What is retaliatory eviction?

Retaliatory eviction is where a tenant makes a legitimate complaint to their landlord about the condition of their property and, in response, instead of making the repair; their landlord serves them with an eviction notice. Retaliatory eviction is an unacceptable practice and no tenant should fear becoming homeless because they have asked for a necessary repair

What tenancies do these new rules apply to?

The rules set out in the Deregulation Act 2015, apply to all new assured shorthold tenancies (ASTs) that start on or after 1 October 2015. In practice, this means that they will apply to almost all tenancies entered into with a private landlord on or after this date.

What is changing on 1 October 2015?

On 1 October 2015 a number of provisions in the Deregulation Act 2015 came into force. This means that it is now a legal requirement to follow them. These provisions are designed to protect tenants against unfair eviction.

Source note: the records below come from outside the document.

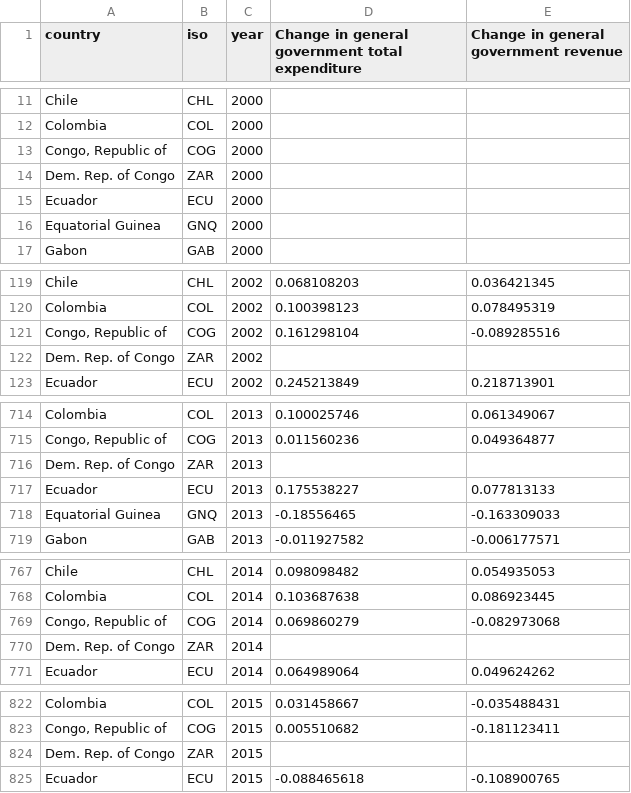
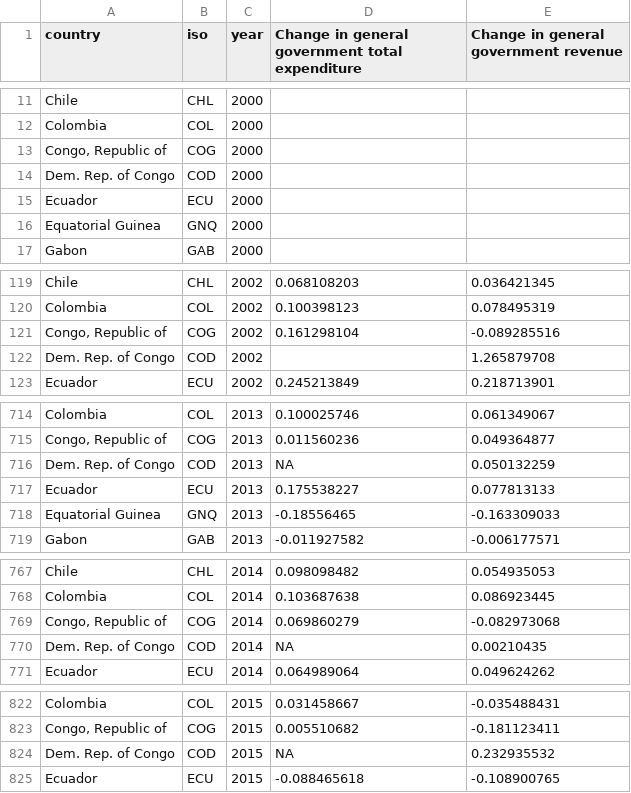
Before and after one commit to NRGI/nrgi-visualizations, a CSV file: blog-volitility-dm/data/vol_data.csv, drawn as a sheet; only a part is shown, gaps mark what is left out; the diff covers the shown part only.

```diff
--- a/blog-volitility-dm/data/vol_data.csv
+++ b/blog-volitility-dm/data/vol_data.csv
@@ -13,3 +13,3 @@ Colombia,COL,2000,,
 "Congo, Republic of",COG,2000,,
-Dem. Rep. of Congo,ZAR,2000,,
+Dem. Rep. of Congo,COD,2000,,
 Ecuador,ECU,2000,,
@@ -121,3 +121,3 @@ Colombia,COL,2002,0.100398123,0.078495319
 "Congo, Republic of",COG,2002,0.161298104,-0.089285516
-Dem. Rep. of Congo,ZAR,2002,,
+Dem. Rep. of Congo,COD,2002,,1.265879708
 Ecuador,ECU,2002,0.245213849,0.218713901
@@ -715,3 +715,3 @@ Colombia,COL,2013,0.100025746,0.061349067
 "Congo, Republic of",COG,2013,0.011560236,0.049364877
-Dem. Rep. of Congo,ZAR,2013,,
+Dem. Rep. of Congo,COD,2013,NA,0.050132259
 Ecuador,ECU,2013,0.175538227,0.077813133
@@ -769,3 +769,3 @@ Colombia,COL,2014,0.103687638,0.086923445
 "Congo, Republic of",COG,2014,0.069860279,-0.082973068
-Dem. Rep. of Congo,ZAR,2014,,
+Dem. Rep. of Congo,COD,2014,NA,0.00210435
 Ecuador,ECU,2014,0.064989064,0.049624262
@@ -823,3 +823,3 @@ Colombia,COL,2015,0.031458667,-0.035488431
 "Congo, Republic of",COG,2015,0.005510682,-0.181123411
-Dem. Rep. of Congo,ZAR,2015,,
+Dem. Rep. of Congo,COD,2015,NA,0.232935532
 Ecuador,ECU,2015,-0.088465618,-0.108900765
```
Also changed, not shown: 31 edited cells elsewhere in this file, blog-volitility-dm/data/abs_data.csv, blog-volitility-dm/data/data.csv, 1 other file.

Where a tenant makes a genuine complaint about the condition of their property that has not been addressed by their landlord, their complaint has been verified by a local authority inspection, and the local authority has served either an improvement notice or a notice of emergency remedial action, a landlord cannot evict that tenant for 6 months using the section 21 eviction procedure.

Section 21 notices are invalid in circumstances where:

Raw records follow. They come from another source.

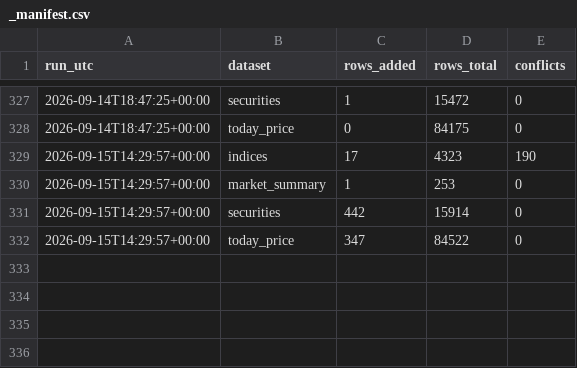
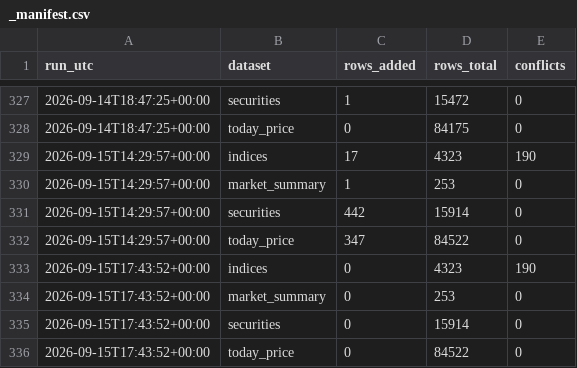
Before and after one commit to Aabaran7/nepse-forecast, a CSV file: data-mirror/archive/_manifest.csv, drawn as a sheet; only a part is shown, gaps mark what is left out; the diff names each change by its address in the sheet, - before the commit and + after, or states it on an @@ line.

Commit message:
data: 2026-09-15 archive + predictions

```diff
--- a/data-mirror/archive/_manifest.csv
+++ b/data-mirror/archive/_manifest.csv
+row 333: 2026-09-15T17:43:52+00:00 | indices | 0 | 4323 | 190
+row 334: 2026-09-15T17:43:52+00:00 | market_summary | 0 | 253 | 0
+row 335: 2026-09-15T17:43:52+00:00 | securities | 0 | 15914 | 0
+row 336: 2026-09-15T17:43:52+00:00 | today_price | 0 | 84522 | 0
```
Also changed, not shown: data-mirror/news/_manifest.csv, 2 other files.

  1. the tenant has made a complaint about conditions at the property (in writing if possible) and the landlord has failed to respond within 14 days with a reasonable plan to address the problem
  2. the local authority has served a relevant notice under the Housing Act 2004 (improvement notice relating to category 1 or category 2 hazards or a notice requiring emergency remedial action)
  3. in cases when the section 21 notice was given after the tenant complained to the local authority, it was given before the service of the relevant notice under the Housing Act 2004
  4. in these circumstances no section 21 notice can be served within six months of the date of service of the Housing Act 2004 enforcement notice

What kinds of repairs are covered by this legislation?

These new rules allow tenants greater security than before. They allow tenants to make reasonable complaints about the property they are living in to their landlord without fear that they will be evicted as a result.

The kind of complaints to which these rules apply concern a serious issue that might cause a potential risk of harm to the health or safety of the tenant, or a family member.

Examples of repairs that are covered by these rules would include a leak in the property or a problem with the heating, especially in colder weather. The sort of repair that would not be covered by these rules is a dripping tap, or changing a lightbulb.

The vast majority of landlords will address these sorts of serious issues quickly. This legislation is targeted at those who not only fail to make these repairs, but then attempt to evict the tenant in response to their complaint.

Exceptions

  • the conditions giving rise to the section 21 notice are due to a breach by the tenant of their obligation to use the premises in a tenant like manner.
  • the Property is genuinely on the market for sale
  • the property is subject to a mortgage and the lender requires possession for sale
  • the Landlord is a private registered provider of social housing

Read more about making a complaint to your landlord about disrepair.

Guidance Note from the DCLG about Retaliatory Notices :